Person-to-person (P2P) payment options have certainly made paying back borrowed money to friends and family very convenient. From going out to eat and splitting the tab, to chipping in for a gift, or paying a trusted contact for a service – P2P payment services have made our lives quick and easy. However, if you are a user of a P2P payment service such as Zelle, Square Cash, PayPal, Venmo, Facebook Payments, Google Wallet, Apple Pay, Payzur, and the like – buyer beware.
Continue reading to ensure you know how to spot a P2P payment scam so that you don’t fall victim to this type of fraud. P2P scams are extremely serious, because the victim unfortunately usually is not protected from money lost and fraudulent access to their account(s).
Why are victims of P2P scams usually not protected?
Due to the fact that P2P transactions are consumer initiated, there is not much protection when a fraudulent transaction occurs – because technically the consumer authorized the transaction. Whether it’s the actual consumer or a fraudster who initiated the payment service transfer, there really is no way to prove it. In addition, user error is often not covered either. Most P2P apps have user agreements prior to first time use, where the user agrees when money is sent through the app – any losses are on the user, since they authorized a transaction.
Recently, Zelle’s P2P service added a measure to help prevent users from sending money to the wrong person. Zelle now includes a pop-up warning if a user is trying to send money to someone who is not in their contacts, which makes them think twice before allowing the funds to leave their account.
How does a P2P scam work?
A P2P scam is basically an account takeover scam.
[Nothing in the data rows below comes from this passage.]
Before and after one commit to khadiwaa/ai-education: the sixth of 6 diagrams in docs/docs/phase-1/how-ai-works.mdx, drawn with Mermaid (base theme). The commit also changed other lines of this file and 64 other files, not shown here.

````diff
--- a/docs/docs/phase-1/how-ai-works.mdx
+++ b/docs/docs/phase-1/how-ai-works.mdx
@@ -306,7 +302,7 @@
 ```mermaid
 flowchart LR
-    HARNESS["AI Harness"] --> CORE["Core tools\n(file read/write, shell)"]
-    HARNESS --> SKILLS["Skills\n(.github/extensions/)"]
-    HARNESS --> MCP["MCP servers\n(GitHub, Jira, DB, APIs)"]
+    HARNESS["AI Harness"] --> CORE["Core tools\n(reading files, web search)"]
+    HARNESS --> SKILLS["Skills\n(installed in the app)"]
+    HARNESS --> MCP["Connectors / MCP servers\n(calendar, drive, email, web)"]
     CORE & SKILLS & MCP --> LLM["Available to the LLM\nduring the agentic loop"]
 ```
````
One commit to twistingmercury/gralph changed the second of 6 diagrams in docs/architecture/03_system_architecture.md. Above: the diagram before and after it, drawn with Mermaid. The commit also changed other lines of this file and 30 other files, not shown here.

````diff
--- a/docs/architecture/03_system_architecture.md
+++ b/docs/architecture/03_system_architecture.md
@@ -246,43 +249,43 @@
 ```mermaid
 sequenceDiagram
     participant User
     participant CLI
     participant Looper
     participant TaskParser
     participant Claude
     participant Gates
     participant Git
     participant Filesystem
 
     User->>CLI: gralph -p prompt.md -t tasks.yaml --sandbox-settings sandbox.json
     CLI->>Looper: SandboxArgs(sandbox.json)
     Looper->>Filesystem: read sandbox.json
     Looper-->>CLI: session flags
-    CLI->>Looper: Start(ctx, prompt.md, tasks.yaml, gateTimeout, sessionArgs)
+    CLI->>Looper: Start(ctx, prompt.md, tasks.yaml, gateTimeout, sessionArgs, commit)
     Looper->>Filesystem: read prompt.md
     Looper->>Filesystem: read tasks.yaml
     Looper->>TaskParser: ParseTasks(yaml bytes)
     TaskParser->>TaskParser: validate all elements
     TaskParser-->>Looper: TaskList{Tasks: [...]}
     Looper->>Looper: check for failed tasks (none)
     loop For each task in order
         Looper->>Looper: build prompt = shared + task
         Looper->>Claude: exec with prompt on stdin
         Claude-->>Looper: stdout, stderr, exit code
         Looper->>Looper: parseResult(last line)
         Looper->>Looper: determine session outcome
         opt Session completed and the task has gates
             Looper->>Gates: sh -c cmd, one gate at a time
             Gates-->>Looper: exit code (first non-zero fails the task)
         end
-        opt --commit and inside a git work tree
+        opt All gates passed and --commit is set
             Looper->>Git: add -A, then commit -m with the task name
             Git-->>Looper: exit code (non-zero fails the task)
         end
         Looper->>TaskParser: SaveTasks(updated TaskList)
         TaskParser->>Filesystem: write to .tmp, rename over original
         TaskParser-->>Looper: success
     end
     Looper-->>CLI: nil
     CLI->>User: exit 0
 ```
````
Fraudsters will send text messages to an unsuspecting consumer, appearing as if the message is coming from the individual’s financial institution.
- The text will usually appear to come from the individual’s financial institution (aka: spoofing) and will warn them of suspicious debit card activity.
- For those who respond to this fraudulent text, the fraudster will call that consumer also spoofing the financial institution’s phone number – and claim they are from the bank’s fraud department and would like to verify a suspicious transaction.
- The fraudster will then try to get the unsuspecting consumer to verify their identity, and let them know a passcode will be sent via text message – and that the consumer must provide the passcode over the phone.
- Once the fraudster has that passcode, they’ll attempt a transaction that triggers another two-step authentication passcode (such as forgot password so they can reset the consumer’s password, or they’ll try to initiate a P2P transaction).
- The fraudster now has access to all of the consumer’s accounts within Online Banking, as well as access to their P2P payment service if one is provided through the bank (such as Zelle) – and will begin using P2P payments to transfer money to themselves.
And unfortunately, there is not much that can be done once this happens – because it appears that the consumer approved the P2P transfer. Since the fraudster spoofed the financial institution phone number, they more than likely won’t be caught either – once it’s recognized that a scam occurred.
How can I make sure I don’t become a P2P scam victim?
- Only send money to people you actually know. P2P transactions are instantaneous (meaning they happen within seconds) and are often irreversible.
- Get all of your recipient’s details prior to initiating a P2P payment. Before you press “send” or “pay,” be sure you have the correct user name, phone number, photo, or other identifier. If you incorrectly enter a recipient’s email or phone number, the money could go to the wrong person and you may not get it back. Some P2P services offer the option of receiving a special code to confirm that the person you’re sending money to is your intended recipient. If this feature is available – use it.
- Confirm you know how to get help if something goes wrong. Before using a P2P service, search the app for procedures and customer service contacts. Know who to reach out to if you have a problem.
- Keep your app updated. Hackers usually look to exploit vulnerabilities. If your software is not up to date, you’re missing out on protections. Be sure automatic updates are turned on so you know you’re covered.
While P2P services are a useful and convenient way to pay those you know without having to go to the ATM or get change – it’s important to also be aware of the risks and ways to avoid fraud while using them.
Always remember that your legitimate financial institution will never ask you for your login credentials, passcodes, or user name. If you have additional questions or concerns about P2P payment services or have been a victim of a P2P scam in relation to a First Financial account, please give us a call at 732.312.1500 or email us at firstname.lastname@example.org.
CUNA Mutual Group 2019 Peer-to-Peer Payments Risk Overview
CUNA Mutual Group Risk Alert – Sophisticated Scams Lead to P2P Fraud (May 12, 2020)